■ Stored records
☆ ☆ ☆ ☆ ☆

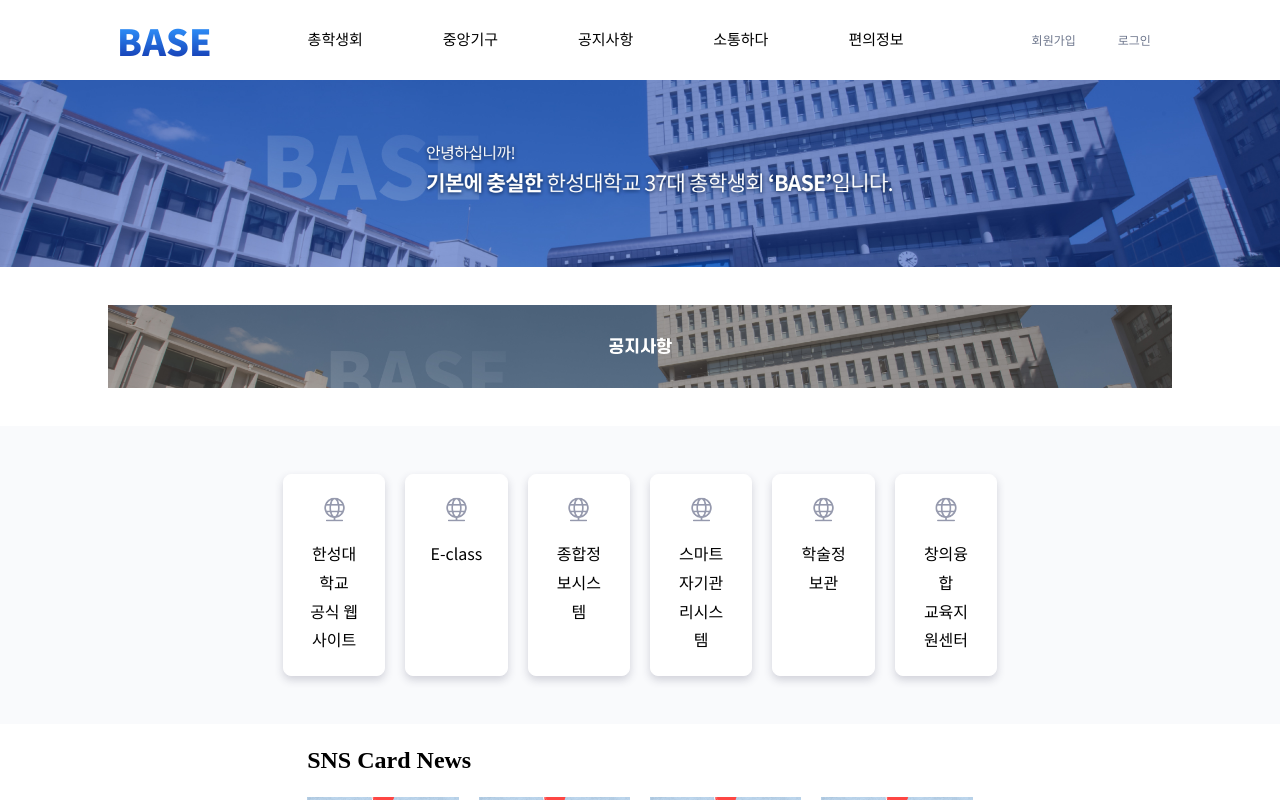
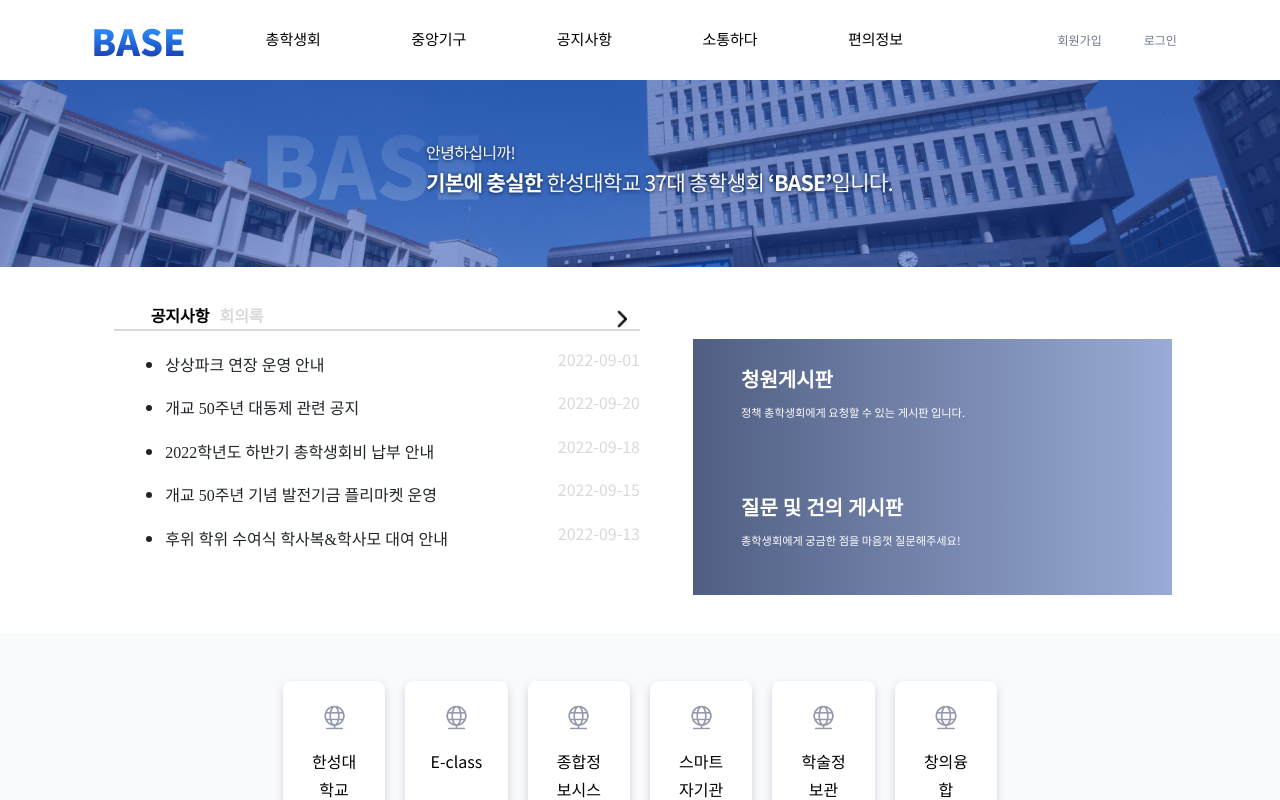
Before and after one commit to JongukYang/council-page, a React (Create React App) app in the folder council-page/: page / in a window 1280 px wide. Shown: the top 800 px of the page. Built offline with nearby package versions, Linux system fonts and the light colour scheme.

Commit message:
edit main notice area

```diff
--- a/council-page/src/components/Navbar.css
+++ b/council-page/src/components/Navbar.css
@@ -123,11 +123,13 @@
     display: flex;
     align-items: center;
     text-decoration: none;
-    padding: 0.5rem 1rem;
+    /* padding: 0.5rem 1rem; */
+    /* padding: 1% 0.9%; */
+    width: 6.1rem;
+    grid-gap:1rem;
     height: 100%;
 
-    /* position: absolute; */
-    /* width: 91px; */
+
     top: 29px;
 
     font-family: 'S-Core Dream';
@@ -141,6 +143,8 @@
   .nav-links:hover {
     border-bottom: 4px solid #99AAD5;
     transition: all 0.2s ease-out;
+    /* grid-gap:1rem; */
+    /* width: 8.5rem; */
   }
 
 
@@ -241,12 +245,12 @@
       background-color: transparent;
       color: bla;
       padding: 14px 20px;
-      border: 1px solid black;
+      border: 1px solid #1845BA;
       transition: all 0.3s ease-out;
     }
 
     .nav-links-mobile:hover {
-      background: black;
+      background: #1845BA;
       color: white;
       transition: 250ms;
     }
@@ -275,7 +279,9 @@
   .summaryInfoSection {
     display: flex;
     flex-direction: column;
-    padding: 1% 0.9% 1% 1.7%;
+    padding: 1% 0.9%;
+    width: 9.1rem;
+    grid-gap:1rem;
     border-left: 1px solid #d9d9d9;
     border-right: 1px solid #d9d9d9;
   }
--- a/council-page/src/components/pages/Main.js
+++ b/council-page/src/components/pages/Main.js
@@ -4,13 +4,14 @@ import Banner from "../Banner";
 import Summary_pages from "./../Summary_pages";
 import HSU_pages from "./../HSU_pages";
 import Cards from "../Cards";
-import Notice from './Notice/Notice';
+// import Notice from './Notice/Notice';
+import Notice_main from "./Main/Notice_main";
 
 function Main() {
     return (
         <>
             <Banner />
-            <Notice />
+            <Notice_main />
             <HSU_pages />
             <Cards />
         </>
--- /dev/null
+++ b/council-page/src/components/pages/Main/Notice_main.js
@@ -0,0 +1,15 @@
+import React, {useState} from 'react'
+import NoticeArea from '../NoticeArea';
+import NoticeBoard from '../NoticeBoard';
+import '../Notice.css'
+
+function Notice_main() {
+  return (
+     <div className="container">
+     <NoticeArea/>
+    <NoticeBoard/>
+   </div>
+  )
+}
+
+export default Notice_main
```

☆ ☆ ☆ ☆ ☆

■ Task item
Each line above where the word "transition" occurs should be returned in full.

■ Task response
     transition: all 0.2s ease-out;
       transition: all 0.3s ease-out;
       transition: 250ms;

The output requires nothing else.